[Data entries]

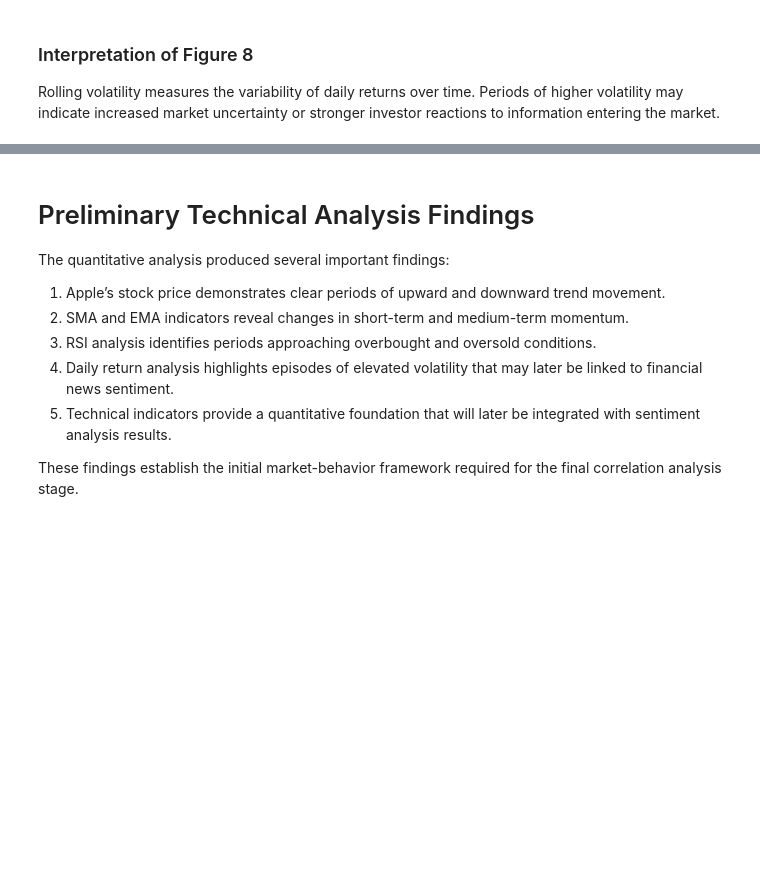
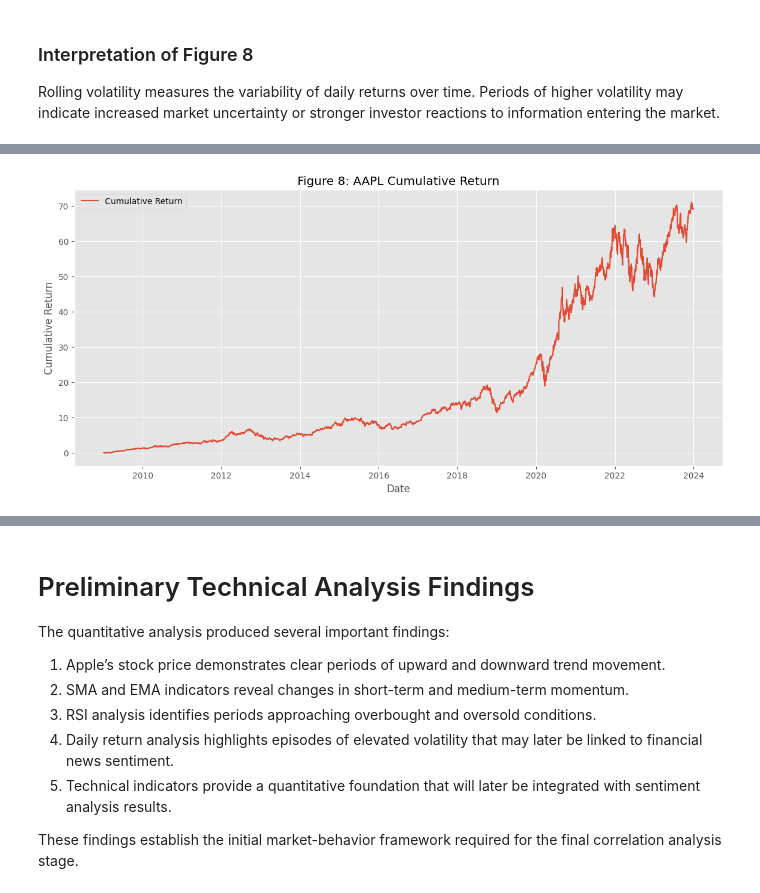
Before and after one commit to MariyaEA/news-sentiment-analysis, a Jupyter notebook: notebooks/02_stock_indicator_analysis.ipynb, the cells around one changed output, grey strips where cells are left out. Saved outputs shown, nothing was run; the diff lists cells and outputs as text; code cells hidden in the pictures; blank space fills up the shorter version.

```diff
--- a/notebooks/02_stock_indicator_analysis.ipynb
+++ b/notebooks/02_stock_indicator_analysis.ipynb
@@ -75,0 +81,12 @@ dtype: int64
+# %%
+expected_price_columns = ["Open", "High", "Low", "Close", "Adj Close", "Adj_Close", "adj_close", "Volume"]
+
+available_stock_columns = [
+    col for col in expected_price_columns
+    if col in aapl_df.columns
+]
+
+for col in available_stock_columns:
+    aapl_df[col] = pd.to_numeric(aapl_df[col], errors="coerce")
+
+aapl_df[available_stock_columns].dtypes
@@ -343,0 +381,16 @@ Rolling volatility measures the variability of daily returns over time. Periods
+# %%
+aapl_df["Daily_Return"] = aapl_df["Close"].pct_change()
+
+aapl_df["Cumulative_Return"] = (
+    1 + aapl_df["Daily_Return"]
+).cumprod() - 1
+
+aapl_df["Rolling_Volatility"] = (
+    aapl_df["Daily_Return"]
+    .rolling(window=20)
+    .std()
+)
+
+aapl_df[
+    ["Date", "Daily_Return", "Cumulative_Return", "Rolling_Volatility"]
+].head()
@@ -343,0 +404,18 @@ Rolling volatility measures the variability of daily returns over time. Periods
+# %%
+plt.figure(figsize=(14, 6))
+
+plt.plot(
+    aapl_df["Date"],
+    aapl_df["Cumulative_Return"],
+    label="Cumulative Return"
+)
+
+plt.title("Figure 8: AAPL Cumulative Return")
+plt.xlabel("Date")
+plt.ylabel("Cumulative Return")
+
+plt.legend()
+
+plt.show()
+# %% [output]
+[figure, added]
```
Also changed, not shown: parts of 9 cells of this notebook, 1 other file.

PROBLEM DESCRIPTION » All the records need to be retyped word for word, except for the pictures.

TASK ANSWER »
Before and after one commit to MariyaEA/news-sentiment-analysis, a Jupyter notebook: notebooks/02_stock_indicator_analysis.ipynb, the cells around one changed output, grey strips where cells are left out. Saved outputs shown, nothing was run; the diff lists cells and outputs as text; code cells hidden in the pictures; blank space fills up the shorter version.

```diff
--- a/notebooks/02_stock_indicator_analysis.ipynb
+++ b/notebooks/02_stock_indicator_analysis.ipynb
@@ -75,0 +81,12 @@ dtype: int64
+# %%
+expected_price_columns = ["Open", "High", "Low", "Close", "Adj Close", "Adj_Close", "adj_close", "Volume"]
+
+available_stock_columns = [
+    col for col in expected_price_columns
+    if col in aapl_df.columns
+]
+
+for col in available_stock_columns:
+    aapl_df[col] = pd.to_numeric(aapl_df[col], errors="coerce")
+
+aapl_df[available_stock_columns].dtypes
@@ -343,0 +381,16 @@ Rolling volatility measures the variability of daily returns over time. Periods
+# %%
+aapl_df["Daily_Return"] = aapl_df["Close"].pct_change()
+
+aapl_df["Cumulative_Return"] = (
+    1 + aapl_df["Daily_Return"]
+).cumprod() - 1
+
+aapl_df["Rolling_Volatility"] = (
+    aapl_df["Daily_Return"]
+    .rolling(window=20)
+    .std()
+)
+
+aapl_df[
+    ["Date", "Daily_Return", "Cumulative_Return", "Rolling_Volatility"]
+].head()
@@ -343,0 +404,18 @@ Rolling volatility measures the variability of daily returns over time. Periods
+# %%
+plt.figure(figsize=(14, 6))
+
+plt.plot(
+    aapl_df["Date"],
+    aapl_df["Cumulative_Return"],
+    label="Cumulative Return"
+)
+
+plt.title("Figure 8: AAPL Cumulative Return")
+plt.xlabel("Date")
+plt.ylabel("Cumulative Return")
+
+plt.legend()
+
+plt.show()
+# %% [output]
+[figure, added]
```
Also changed, not shown: parts of 9 cells of this notebook, 1 other file.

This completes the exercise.